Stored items
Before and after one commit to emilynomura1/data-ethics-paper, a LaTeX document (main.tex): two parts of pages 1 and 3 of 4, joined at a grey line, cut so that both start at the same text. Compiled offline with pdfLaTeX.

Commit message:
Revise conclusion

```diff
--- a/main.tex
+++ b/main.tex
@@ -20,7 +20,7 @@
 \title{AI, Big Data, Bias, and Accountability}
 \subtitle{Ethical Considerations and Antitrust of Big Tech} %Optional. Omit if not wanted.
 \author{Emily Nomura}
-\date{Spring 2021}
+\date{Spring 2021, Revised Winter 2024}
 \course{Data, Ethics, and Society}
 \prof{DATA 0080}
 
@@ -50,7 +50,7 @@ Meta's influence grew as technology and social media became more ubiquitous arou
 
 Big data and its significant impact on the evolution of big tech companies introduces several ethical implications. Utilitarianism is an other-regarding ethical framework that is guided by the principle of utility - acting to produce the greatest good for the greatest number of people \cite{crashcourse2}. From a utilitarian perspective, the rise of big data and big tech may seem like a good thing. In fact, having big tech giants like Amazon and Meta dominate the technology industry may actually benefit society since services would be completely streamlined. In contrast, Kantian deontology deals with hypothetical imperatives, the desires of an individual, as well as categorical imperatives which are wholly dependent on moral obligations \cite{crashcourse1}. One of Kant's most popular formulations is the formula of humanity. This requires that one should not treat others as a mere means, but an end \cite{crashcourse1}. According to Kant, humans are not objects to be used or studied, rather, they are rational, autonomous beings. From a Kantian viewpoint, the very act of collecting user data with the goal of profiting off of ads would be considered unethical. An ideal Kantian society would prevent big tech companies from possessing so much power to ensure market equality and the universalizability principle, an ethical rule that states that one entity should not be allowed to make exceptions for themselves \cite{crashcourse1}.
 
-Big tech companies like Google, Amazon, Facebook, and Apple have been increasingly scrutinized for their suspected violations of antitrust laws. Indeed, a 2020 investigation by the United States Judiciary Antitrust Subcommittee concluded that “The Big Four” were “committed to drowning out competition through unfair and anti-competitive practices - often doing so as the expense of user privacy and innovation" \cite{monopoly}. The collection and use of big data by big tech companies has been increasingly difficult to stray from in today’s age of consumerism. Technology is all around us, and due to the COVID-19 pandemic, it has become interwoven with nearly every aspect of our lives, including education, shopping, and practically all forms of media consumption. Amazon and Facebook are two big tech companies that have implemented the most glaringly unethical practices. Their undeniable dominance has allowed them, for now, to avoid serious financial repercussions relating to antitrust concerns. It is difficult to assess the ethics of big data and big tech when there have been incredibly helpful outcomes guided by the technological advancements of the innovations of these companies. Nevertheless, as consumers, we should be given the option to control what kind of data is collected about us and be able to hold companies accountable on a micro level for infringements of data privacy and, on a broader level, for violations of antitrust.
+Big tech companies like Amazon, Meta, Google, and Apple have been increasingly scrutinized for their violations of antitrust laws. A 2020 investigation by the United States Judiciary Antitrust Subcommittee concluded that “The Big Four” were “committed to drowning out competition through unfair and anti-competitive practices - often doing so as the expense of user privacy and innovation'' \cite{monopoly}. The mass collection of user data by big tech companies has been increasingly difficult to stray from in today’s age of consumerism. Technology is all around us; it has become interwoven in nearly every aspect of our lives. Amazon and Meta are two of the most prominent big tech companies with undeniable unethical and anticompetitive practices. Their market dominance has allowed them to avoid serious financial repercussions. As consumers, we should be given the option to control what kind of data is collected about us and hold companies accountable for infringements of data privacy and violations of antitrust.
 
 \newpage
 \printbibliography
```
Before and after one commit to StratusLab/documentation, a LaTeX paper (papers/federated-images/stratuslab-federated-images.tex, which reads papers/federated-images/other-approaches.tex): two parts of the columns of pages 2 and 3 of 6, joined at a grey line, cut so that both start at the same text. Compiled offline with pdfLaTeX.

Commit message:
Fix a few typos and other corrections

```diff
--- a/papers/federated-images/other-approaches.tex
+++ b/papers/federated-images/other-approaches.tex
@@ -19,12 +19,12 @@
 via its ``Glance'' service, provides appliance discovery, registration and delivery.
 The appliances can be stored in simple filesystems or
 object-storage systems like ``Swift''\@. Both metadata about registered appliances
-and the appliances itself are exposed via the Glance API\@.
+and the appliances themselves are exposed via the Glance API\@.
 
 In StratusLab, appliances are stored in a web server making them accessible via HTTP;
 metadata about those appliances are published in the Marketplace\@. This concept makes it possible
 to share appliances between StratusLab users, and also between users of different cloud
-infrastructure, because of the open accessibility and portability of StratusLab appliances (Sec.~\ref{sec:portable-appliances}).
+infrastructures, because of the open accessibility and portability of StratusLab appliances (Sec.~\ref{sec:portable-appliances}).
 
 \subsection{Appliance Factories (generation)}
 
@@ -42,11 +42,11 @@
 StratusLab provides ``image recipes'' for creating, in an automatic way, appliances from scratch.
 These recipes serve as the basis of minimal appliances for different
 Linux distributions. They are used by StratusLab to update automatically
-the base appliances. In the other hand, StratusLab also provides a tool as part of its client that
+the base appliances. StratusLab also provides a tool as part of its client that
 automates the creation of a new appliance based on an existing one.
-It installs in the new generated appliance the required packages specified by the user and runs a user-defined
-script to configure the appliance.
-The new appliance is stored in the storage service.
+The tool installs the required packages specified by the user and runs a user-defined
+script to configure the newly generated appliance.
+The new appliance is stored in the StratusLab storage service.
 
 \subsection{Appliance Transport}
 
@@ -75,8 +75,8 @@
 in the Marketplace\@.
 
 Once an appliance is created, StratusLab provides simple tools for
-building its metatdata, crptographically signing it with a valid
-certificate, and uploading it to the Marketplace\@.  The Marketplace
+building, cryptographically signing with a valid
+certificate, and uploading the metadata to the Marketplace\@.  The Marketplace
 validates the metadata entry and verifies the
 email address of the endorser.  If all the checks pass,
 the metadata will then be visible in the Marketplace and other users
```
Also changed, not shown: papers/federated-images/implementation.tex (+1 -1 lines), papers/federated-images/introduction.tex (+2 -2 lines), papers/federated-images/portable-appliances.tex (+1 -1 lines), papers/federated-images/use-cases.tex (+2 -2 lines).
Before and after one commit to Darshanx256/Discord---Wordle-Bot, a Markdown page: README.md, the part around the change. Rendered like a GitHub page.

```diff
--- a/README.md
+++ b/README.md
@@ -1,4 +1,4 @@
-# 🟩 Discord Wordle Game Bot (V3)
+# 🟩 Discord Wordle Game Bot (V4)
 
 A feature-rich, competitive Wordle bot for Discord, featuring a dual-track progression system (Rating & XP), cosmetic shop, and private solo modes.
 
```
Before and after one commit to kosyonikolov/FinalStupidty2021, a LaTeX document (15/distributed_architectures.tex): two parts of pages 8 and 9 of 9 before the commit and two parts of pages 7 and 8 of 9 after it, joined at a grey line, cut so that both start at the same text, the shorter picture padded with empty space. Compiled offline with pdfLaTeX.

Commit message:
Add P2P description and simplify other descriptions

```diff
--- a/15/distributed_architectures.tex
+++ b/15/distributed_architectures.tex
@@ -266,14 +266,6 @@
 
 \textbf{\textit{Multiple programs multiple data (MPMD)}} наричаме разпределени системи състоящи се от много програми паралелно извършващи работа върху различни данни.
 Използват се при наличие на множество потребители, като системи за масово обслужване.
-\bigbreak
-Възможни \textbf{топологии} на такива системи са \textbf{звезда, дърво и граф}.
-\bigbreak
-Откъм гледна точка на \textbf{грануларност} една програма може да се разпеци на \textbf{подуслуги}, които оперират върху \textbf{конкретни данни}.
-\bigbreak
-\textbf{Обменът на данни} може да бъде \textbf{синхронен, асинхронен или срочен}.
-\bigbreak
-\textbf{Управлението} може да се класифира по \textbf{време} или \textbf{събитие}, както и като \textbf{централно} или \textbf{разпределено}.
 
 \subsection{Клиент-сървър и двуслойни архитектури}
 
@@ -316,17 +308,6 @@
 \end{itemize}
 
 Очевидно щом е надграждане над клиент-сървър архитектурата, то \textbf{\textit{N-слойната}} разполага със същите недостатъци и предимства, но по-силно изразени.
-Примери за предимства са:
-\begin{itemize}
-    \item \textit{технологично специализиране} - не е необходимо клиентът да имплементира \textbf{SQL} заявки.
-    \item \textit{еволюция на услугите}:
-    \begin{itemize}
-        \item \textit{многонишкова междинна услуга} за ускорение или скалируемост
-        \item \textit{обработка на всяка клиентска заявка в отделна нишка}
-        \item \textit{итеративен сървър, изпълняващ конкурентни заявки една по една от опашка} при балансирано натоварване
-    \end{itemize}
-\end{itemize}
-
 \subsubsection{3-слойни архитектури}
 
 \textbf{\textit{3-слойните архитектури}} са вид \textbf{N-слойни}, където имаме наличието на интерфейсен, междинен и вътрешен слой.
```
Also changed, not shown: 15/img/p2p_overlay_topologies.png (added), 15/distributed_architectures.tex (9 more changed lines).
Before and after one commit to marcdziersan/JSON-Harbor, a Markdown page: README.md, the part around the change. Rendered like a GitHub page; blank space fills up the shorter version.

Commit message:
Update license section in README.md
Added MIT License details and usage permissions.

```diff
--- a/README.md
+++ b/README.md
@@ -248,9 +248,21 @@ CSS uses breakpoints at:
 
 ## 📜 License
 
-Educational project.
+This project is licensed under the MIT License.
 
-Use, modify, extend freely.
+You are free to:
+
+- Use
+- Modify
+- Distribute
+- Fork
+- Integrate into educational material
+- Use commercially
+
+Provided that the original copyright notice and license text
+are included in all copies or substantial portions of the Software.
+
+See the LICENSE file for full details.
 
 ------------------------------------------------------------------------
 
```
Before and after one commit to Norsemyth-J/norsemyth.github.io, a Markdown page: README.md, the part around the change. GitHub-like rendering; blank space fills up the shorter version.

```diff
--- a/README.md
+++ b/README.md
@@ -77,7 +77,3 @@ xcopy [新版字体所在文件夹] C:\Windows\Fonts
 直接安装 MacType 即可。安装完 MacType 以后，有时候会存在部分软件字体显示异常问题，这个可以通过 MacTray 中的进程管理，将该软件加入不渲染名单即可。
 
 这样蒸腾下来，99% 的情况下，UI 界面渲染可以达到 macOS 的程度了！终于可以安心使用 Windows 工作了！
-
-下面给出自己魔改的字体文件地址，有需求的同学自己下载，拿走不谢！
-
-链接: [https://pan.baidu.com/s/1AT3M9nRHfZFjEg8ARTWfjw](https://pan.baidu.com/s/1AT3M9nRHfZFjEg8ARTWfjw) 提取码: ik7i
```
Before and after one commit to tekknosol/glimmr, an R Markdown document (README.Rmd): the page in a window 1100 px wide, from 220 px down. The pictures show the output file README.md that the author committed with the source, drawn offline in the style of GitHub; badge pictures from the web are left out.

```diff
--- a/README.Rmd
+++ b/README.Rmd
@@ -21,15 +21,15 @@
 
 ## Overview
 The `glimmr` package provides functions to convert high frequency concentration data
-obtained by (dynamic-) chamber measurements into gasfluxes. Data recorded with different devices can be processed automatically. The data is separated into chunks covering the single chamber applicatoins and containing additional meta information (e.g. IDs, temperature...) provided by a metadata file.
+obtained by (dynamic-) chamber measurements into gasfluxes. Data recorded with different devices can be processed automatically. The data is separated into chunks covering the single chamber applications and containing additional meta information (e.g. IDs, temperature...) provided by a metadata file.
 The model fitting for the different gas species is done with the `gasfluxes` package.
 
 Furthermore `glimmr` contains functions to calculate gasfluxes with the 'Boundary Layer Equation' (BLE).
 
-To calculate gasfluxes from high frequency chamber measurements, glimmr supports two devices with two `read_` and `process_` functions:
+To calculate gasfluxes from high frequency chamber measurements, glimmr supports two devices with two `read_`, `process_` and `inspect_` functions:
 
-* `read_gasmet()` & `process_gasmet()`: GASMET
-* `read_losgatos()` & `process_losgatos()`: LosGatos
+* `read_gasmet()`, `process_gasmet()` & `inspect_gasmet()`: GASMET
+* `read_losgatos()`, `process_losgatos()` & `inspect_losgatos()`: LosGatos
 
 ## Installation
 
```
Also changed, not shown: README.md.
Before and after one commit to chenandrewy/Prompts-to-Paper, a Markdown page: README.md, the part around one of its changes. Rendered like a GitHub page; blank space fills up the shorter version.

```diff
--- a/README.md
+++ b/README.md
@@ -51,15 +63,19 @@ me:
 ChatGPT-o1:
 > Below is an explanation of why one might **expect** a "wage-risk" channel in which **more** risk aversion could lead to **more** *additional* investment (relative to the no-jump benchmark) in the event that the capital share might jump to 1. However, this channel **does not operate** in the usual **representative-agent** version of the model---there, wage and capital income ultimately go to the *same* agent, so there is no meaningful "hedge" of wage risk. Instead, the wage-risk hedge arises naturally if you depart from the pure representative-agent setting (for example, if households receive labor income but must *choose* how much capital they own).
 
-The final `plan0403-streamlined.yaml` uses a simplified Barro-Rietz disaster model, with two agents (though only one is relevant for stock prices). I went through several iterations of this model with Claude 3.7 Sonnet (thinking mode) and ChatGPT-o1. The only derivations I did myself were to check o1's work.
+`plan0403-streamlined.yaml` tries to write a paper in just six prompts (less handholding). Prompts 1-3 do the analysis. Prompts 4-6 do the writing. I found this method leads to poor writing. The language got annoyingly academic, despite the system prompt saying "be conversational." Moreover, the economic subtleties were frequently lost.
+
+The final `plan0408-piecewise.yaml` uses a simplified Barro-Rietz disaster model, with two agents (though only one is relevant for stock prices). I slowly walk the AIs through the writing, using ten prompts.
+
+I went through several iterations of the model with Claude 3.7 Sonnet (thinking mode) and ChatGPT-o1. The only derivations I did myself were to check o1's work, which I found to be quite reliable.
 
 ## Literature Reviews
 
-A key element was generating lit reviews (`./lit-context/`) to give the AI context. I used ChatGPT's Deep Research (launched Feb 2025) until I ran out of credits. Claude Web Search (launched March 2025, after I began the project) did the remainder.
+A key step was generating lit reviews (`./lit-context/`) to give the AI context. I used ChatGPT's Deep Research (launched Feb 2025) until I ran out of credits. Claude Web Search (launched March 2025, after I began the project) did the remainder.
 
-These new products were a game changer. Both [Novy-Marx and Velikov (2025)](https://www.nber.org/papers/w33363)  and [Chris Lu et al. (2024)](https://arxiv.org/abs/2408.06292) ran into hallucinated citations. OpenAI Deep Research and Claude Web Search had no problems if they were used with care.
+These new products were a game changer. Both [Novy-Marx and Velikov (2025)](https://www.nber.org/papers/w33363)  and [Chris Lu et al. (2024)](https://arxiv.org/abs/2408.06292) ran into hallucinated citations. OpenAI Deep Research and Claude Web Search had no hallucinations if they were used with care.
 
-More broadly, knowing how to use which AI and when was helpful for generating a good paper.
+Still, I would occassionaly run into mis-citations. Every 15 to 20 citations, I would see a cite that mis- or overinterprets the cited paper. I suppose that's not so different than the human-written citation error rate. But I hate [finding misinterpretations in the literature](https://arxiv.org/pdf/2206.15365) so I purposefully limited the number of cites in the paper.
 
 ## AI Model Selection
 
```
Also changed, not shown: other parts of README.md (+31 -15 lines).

Required work:
Where a line of the data holds the word "client", copy that line.

Answer area:
-the base appliances. In the other hand, StratusLab also provides a tool as part of its client that
+the base appliances. StratusLab also provides a tool as part of its client that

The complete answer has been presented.